> [Provided entries]:
.....

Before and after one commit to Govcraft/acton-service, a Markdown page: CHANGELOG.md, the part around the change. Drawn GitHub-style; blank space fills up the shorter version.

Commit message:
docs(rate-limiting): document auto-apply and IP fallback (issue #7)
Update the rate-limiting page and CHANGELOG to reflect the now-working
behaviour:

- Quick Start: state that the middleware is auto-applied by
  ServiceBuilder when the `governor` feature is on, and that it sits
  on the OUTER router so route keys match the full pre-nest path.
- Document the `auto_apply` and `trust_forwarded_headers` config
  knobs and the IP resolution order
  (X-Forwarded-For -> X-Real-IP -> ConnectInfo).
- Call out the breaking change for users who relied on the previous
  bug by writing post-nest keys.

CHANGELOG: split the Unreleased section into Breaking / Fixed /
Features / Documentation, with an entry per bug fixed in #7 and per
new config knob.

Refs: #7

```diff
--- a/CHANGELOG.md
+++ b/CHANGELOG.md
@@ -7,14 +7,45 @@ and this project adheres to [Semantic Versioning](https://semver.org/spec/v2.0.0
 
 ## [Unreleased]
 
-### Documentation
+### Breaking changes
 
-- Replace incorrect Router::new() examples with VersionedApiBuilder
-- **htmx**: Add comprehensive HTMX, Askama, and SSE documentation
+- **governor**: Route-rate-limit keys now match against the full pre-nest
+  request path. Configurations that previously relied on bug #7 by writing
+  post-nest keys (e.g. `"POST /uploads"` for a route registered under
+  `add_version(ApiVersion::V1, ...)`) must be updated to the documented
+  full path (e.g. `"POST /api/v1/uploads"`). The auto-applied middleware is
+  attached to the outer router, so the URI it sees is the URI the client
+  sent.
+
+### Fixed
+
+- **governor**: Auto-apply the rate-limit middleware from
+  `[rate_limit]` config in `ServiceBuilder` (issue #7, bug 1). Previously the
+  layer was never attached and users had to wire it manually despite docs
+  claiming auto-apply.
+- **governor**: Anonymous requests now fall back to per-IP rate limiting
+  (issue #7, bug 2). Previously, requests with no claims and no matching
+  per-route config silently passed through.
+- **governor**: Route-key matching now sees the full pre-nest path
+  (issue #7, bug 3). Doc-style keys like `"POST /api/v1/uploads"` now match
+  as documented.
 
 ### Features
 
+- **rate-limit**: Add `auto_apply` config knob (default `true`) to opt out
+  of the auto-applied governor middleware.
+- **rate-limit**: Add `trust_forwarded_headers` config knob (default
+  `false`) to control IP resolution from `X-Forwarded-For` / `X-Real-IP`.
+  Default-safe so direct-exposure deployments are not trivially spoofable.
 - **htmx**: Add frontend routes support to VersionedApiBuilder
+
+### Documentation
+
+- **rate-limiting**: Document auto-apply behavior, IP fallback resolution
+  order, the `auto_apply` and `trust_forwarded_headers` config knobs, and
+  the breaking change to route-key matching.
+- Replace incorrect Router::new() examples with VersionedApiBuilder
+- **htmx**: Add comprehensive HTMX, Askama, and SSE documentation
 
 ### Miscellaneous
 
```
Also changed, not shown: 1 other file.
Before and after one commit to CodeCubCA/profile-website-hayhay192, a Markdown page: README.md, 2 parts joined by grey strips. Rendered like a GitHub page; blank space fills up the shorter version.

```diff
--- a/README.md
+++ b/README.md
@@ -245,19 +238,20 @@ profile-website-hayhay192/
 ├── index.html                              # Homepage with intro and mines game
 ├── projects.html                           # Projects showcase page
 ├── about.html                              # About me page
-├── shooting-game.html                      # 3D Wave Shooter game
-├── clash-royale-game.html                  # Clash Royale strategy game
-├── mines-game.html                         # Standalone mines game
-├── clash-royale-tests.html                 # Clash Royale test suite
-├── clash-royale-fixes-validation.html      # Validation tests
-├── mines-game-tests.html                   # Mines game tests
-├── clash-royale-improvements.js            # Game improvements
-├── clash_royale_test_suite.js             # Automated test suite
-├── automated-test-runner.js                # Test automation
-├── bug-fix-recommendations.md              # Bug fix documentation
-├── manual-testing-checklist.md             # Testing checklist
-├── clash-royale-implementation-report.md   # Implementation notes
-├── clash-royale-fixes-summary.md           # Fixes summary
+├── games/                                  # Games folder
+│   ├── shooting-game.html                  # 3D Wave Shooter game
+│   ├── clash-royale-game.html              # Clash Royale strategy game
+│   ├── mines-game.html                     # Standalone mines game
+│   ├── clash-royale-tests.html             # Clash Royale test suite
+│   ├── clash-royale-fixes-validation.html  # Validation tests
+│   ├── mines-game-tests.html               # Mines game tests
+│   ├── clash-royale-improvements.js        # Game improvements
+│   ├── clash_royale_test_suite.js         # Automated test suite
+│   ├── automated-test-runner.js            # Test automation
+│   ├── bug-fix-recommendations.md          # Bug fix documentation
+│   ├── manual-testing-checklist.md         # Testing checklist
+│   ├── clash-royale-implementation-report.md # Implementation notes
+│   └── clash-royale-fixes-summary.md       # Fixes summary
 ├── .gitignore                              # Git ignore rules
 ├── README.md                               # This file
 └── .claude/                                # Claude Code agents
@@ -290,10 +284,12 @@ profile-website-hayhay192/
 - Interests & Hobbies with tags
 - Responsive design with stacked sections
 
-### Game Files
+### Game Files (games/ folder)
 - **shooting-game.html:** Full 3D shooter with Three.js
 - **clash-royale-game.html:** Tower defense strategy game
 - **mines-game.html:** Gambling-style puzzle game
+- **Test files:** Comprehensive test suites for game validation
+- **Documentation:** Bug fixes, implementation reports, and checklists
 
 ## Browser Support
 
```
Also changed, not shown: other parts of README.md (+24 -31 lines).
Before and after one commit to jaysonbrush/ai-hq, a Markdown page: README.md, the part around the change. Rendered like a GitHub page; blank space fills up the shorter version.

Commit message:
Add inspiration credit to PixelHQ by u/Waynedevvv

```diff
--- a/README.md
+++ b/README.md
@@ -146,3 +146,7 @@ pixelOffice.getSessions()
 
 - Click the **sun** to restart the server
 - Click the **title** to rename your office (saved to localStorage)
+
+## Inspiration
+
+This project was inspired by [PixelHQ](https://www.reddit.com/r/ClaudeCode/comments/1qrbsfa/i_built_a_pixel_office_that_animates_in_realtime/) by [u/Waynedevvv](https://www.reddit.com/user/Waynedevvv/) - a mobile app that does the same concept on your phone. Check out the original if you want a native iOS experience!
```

.....

> [What is being asked]:
Each line of the listing has to be repeated exactly in the reply.

> [Exercise response]:
Before and after one commit to Govcraft/acton-service, a Markdown page: CHANGELOG.md, the part around the change. Drawn GitHub-style; blank space fills up the shorter version.

Commit message:
docs(rate-limiting): document auto-apply and IP fallback (issue #7)
Update the rate-limiting page and CHANGELOG to reflect the now-working
behaviour:

- Quick Start: state that the middleware is auto-applied by
  ServiceBuilder when the `governor` feature is on, and that it sits
  on the OUTER router so route keys match the full pre-nest path.
- Document the `auto_apply` and `trust_forwarded_headers` config
  knobs and the IP resolution order
  (X-Forwarded-For -> X-Real-IP -> ConnectInfo).
- Call out the breaking change for users who relied on the previous
  bug by writing post-nest keys.

CHANGELOG: split the Unreleased section into Breaking / Fixed /
Features / Documentation, with an entry per bug fixed in #7 and per
new config knob.

Refs: #7

```diff
--- a/CHANGELOG.md
+++ b/CHANGELOG.md
@@ -7,14 +7,45 @@ and this project adheres to [Semantic Versioning](https://semver.org/spec/v2.0.0
 
 ## [Unreleased]
 
-### Documentation
+### Breaking changes
 
-- Replace incorrect Router::new() examples with VersionedApiBuilder
-- **htmx**: Add comprehensive HTMX, Askama, and SSE documentation
+- **governor**: Route-rate-limit keys now match against the full pre-nest
+  request path. Configurations that previously relied on bug #7 by writing
+  post-nest keys (e.g. `"POST /uploads"` for a route registered under
+  `add_version(ApiVersion::V1, ...)`) must be updated to the documented
+  full path (e.g. `"POST /api/v1/uploads"`). The auto-applied middleware is
+  attached to the outer router, so the URI it sees is the URI the client
+  sent.
+
+### Fixed
+
+- **governor**: Auto-apply the rate-limit middleware from
+  `[rate_limit]` config in `ServiceBuilder` (issue #7, bug 1). Previously the
+  layer was never attached and users had to wire it manually despite docs
+  claiming auto-apply.
+- **governor**: Anonymous requests now fall back to per-IP rate limiting
+  (issue #7, bug 2). Previously, requests with no claims and no matching
+  per-route config silently passed through.
+- **governor**: Route-key matching now sees the full pre-nest path
+  (issue #7, bug 3). Doc-style keys like `"POST /api/v1/uploads"` now match
+  as documented.
 
 ### Features
 
+- **rate-limit**: Add `auto_apply` config knob (default `true`) to opt out
+  of the auto-applied governor middleware.
+- **rate-limit**: Add `trust_forwarded_headers` config knob (default
+  `false`) to control IP resolution from `X-Forwarded-For` / `X-Real-IP`.
+  Default-safe so direct-exposure deployments are not trivially spoofable.
 - **htmx**: Add frontend routes support to VersionedApiBuilder
+
+### Documentation
+
+- **rate-limiting**: Document auto-apply behavior, IP fallback resolution
+  order, the `auto_apply` and `trust_forwarded_headers` config knobs, and
+  the breaking change to route-key matching.
+- Replace incorrect Router::new() examples with VersionedApiBuilder
+- **htmx**: Add comprehensive HTMX, Askama, and SSE documentation
 
 ### Miscellaneous
 
```
Also changed, not shown: 1 other file.
Before and after one commit to CodeCubCA/profile-website-hayhay192, a Markdown page: README.md, 2 parts joined by grey strips. Rendered like a GitHub page; blank space fills up the shorter version.

```diff
--- a/README.md
+++ b/README.md
@@ -245,19 +238,20 @@ profile-website-hayhay192/
 ├── index.html                              # Homepage with intro and mines game
 ├── projects.html                           # Projects showcase page
 ├── about.html                              # About me page
-├── shooting-game.html                      # 3D Wave Shooter game
-├── clash-royale-game.html                  # Clash Royale strategy game
-├── mines-game.html                         # Standalone mines game
-├── clash-royale-tests.html                 # Clash Royale test suite
-├── clash-royale-fixes-validation.html      # Validation tests
-├── mines-game-tests.html                   # Mines game tests
-├── clash-royale-improvements.js            # Game improvements
-├── clash_royale_test_suite.js             # Automated test suite
-├── automated-test-runner.js                # Test automation
-├── bug-fix-recommendations.md              # Bug fix documentation
-├── manual-testing-checklist.md             # Testing checklist
-├── clash-royale-implementation-report.md   # Implementation notes
-├── clash-royale-fixes-summary.md           # Fixes summary
+├── games/                                  # Games folder
+│   ├── shooting-game.html                  # 3D Wave Shooter game
+│   ├── clash-royale-game.html              # Clash Royale strategy game
+│   ├── mines-game.html                     # Standalone mines game
+│   ├── clash-royale-tests.html             # Clash Royale test suite
+│   ├── clash-royale-fixes-validation.html  # Validation tests
+│   ├── mines-game-tests.html               # Mines game tests
+│   ├── clash-royale-improvements.js        # Game improvements
+│   ├── clash_royale_test_suite.js         # Automated test suite
+│   ├── automated-test-runner.js            # Test automation
+│   ├── bug-fix-recommendations.md          # Bug fix documentation
+│   ├── manual-testing-checklist.md         # Testing checklist
+│   ├── clash-royale-implementation-report.md # Implementation notes
+│   └── clash-royale-fixes-summary.md       # Fixes summary
 ├── .gitignore                              # Git ignore rules
 ├── README.md                               # This file
 └── .claude/                                # Claude Code agents
@@ -290,10 +284,12 @@ profile-website-hayhay192/
 - Interests & Hobbies with tags
 - Responsive design with stacked sections
 
-### Game Files
+### Game Files (games/ folder)
 - **shooting-game.html:** Full 3D shooter with Three.js
 - **clash-royale-game.html:** Tower defense strategy game
 - **mines-game.html:** Gambling-style puzzle game
+- **Test files:** Comprehensive test suites for game validation
+- **Documentation:** Bug fixes, implementation reports, and checklists
 
 ## Browser Support
 
```
Also changed, not shown: other parts of README.md (+24 -31 lines).
Before and after one commit to jaysonbrush/ai-hq, a Markdown page: README.md, the part around the change. Rendered like a GitHub page; blank space fills up the shorter version.

Commit message:
Add inspiration credit to PixelHQ by u/Waynedevvv

```diff
--- a/README.md
+++ b/README.md
@@ -146,3 +146,7 @@ pixelOffice.getSessions()
 
 - Click the **sun** to restart the server
 - Click the **title** to rename your office (saved to localStorage)
+
+## Inspiration
+
+This project was inspired by [PixelHQ](https://www.reddit.com/r/ClaudeCode/comments/1qrbsfa/i_built_a_pixel_office_that_animates_in_realtime/) by [u/Waynedevvv](https://www.reddit.com/user/Waynedevvv/) - a mobile app that does the same concept on your phone. Check out the original if you want a native iOS experience!
```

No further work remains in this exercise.